The undersigned organizations would like to thank you for your efforts to address the struggles that healthcare providers and organizations have been faced with during the ongoing COVID-19 pandemic. Value-based models, such as the Next Generation ACO Model, play an integral role in shifting the healthcare system from emphasizing volume to recognizing and rewarding value, it is imperative that their viability in both the short and long term is recognized and preserved. CMS’s unilateral 2020 amendment which adjusts the benchmark represents a step back for transparency and the viability of the model.
The application of retrospective national trend modification to prospective United States Per Capita Cost (USPCC) trend factor creates a level of uncertainty for Next Generation ACOs that elect not to accept the amendment. The methodology change in the amendment may allow for improved performance in exchange for reduced downside risk for ACOs that opt-in, and we support providing that opportunity to ACOs. However, ACOs that want to maintain the full risk to which they agreed should not be penalized through a unilateral program change in order to provide protections to ACOs hit hardest by the COVID-19 pandemic. Doing so would only add additional financial pressure to ACOs who have committed to full downside risk during an uncertain time for all healthcare providers. The COVID-19 pandemic has negatively affected providers nationwide and losing any additional financial stability at this time would only serve to exacerbate their existing challenges.

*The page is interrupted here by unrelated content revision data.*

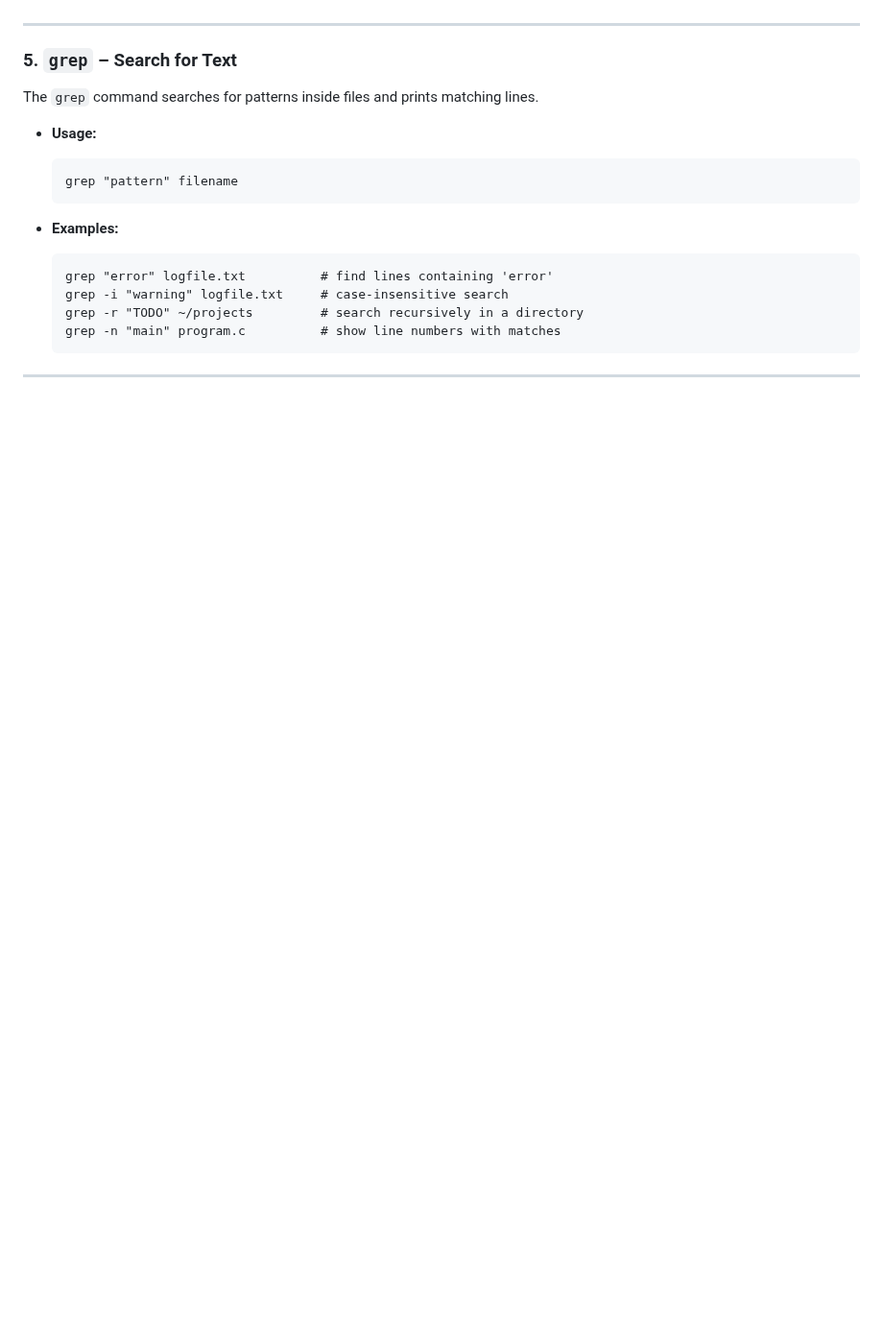
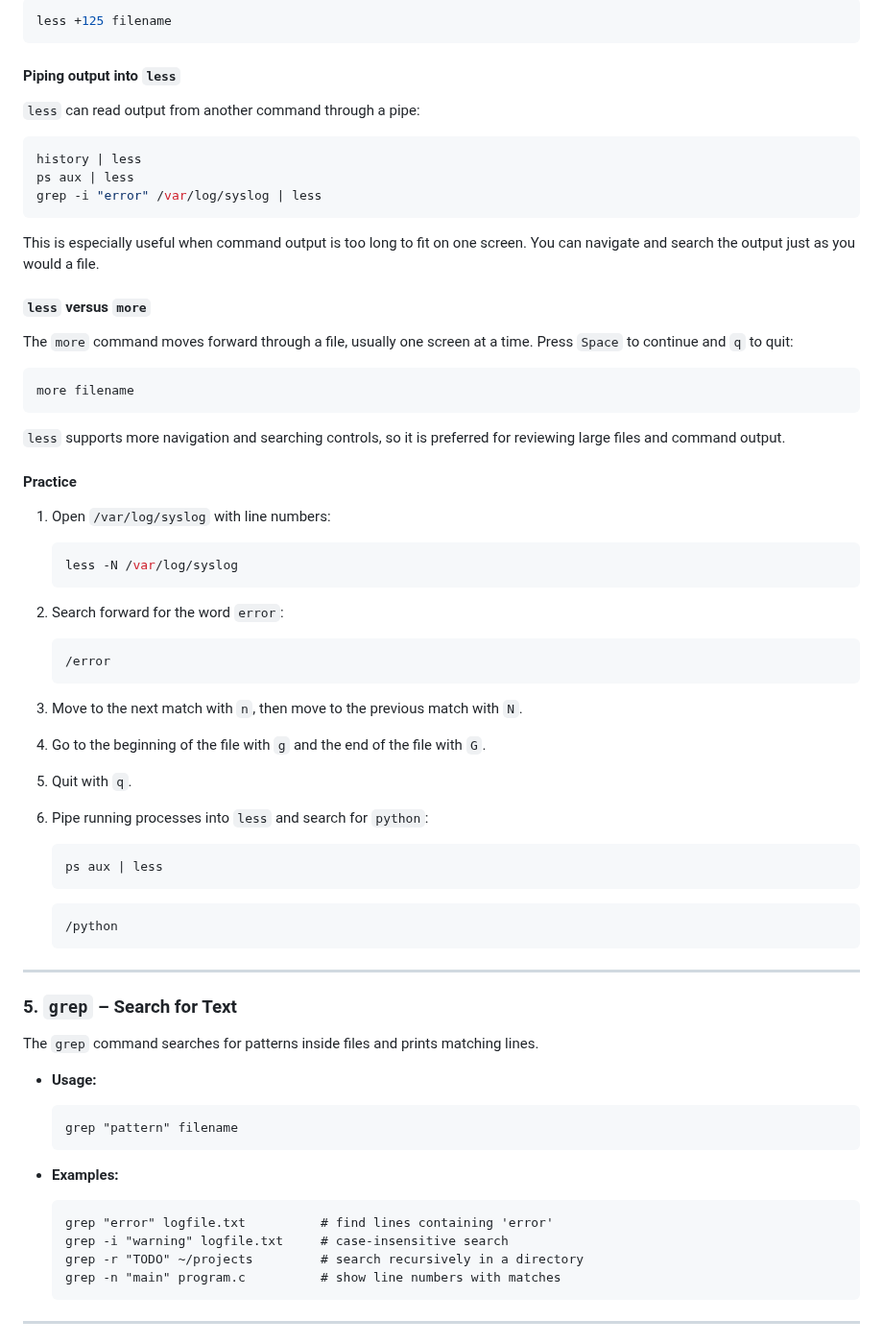
Before and after one commit to DHunnicuttSG/SRE, a Markdown page: Linux/3.2-Reading_Files.md, the part around one of its changes. Shown at 96% size. Rendered like a GitHub page; blank space fills up the shorter version.

````diff
--- a/Linux/3.2-Reading_Files.md
+++ b/Linux/3.2-Reading_Files.md
@@ -75,3 +151,63 @@ These commands allow you to scroll through long files one page at a time.
+```bash
+less +125 filename
+```
+
+#### Piping output into `less`
+
+`less` can read output from another command through a pipe:
+
+```bash
+history | less
+ps aux | less
+grep -i "error" /var/log/syslog | less
+```
+
+This is especially useful when command output is too long to fit on one
+screen. You can navigate and search the output just as you would a file.
+
+#### `less` versus `more`
+
+The `more` command moves forward through a file, usually one screen at a
+time. Press `Space` to continue and `q` to quit:
+
+```bash
+more filename
+```
+
+`less` supports more navigation and searching controls, so it is preferred
+for reviewing large files and command output.
+
+#### Practice
+
+1. Open `/var/log/syslog` with line numbers:
+
+   ```bash
+   less -N /var/log/syslog
+   ```
+
+2. Search forward for the word `error`:
+
+   ```text
+   /error
+   ```
+
+3. Move to the next match with `n`, then move to the previous match with
+   `N`.
+
+4. Go to the beginning of the file with `g` and the end of the file with
+   `G`.
+
+5. Quit with `q`.
+
+6. Pipe running processes into `less` and search for `python`:
+
+   ```bash
+   ps aux | less
+   ```
+
+   ```text
+   /python
+   ```
 
 ---
 
````
Also changed, not shown: other parts of Linux/3.2-Reading_Files.md (+88 -12 lines).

In order to protect all Next Generation ACOs and ensure the model remains at full strength for the sake of the broader move from volume to value, we ask that the Innovation Center maintain the prospective benchmark for ACOs who do not elect Amendment 1. Doing so will encourage the acceptance of increased risk and ensure continued transparency, both of which are hallmarks of the program. This is especially relevant given that the Next Generation ACO Program already has a mechanism in place via a maximum savings cap to curtail savings paid back to providers, the excess of which accrues to CMS in the form of savings.
Transparency remains an important aspect of value-based models and the partnership between healthcare providers and federal agencies in Washington. Without a transparent process, organizations cannot accurately monitor data and make sound decisions that best serve both the healthcare system and the patients they treat. This puts the long-term success of these programs at risk.
We ask that CMS consider our recommendations and the strain that such a substantial change made on short notice represents for healthcare providers operating in these important models.
You can view the letter here.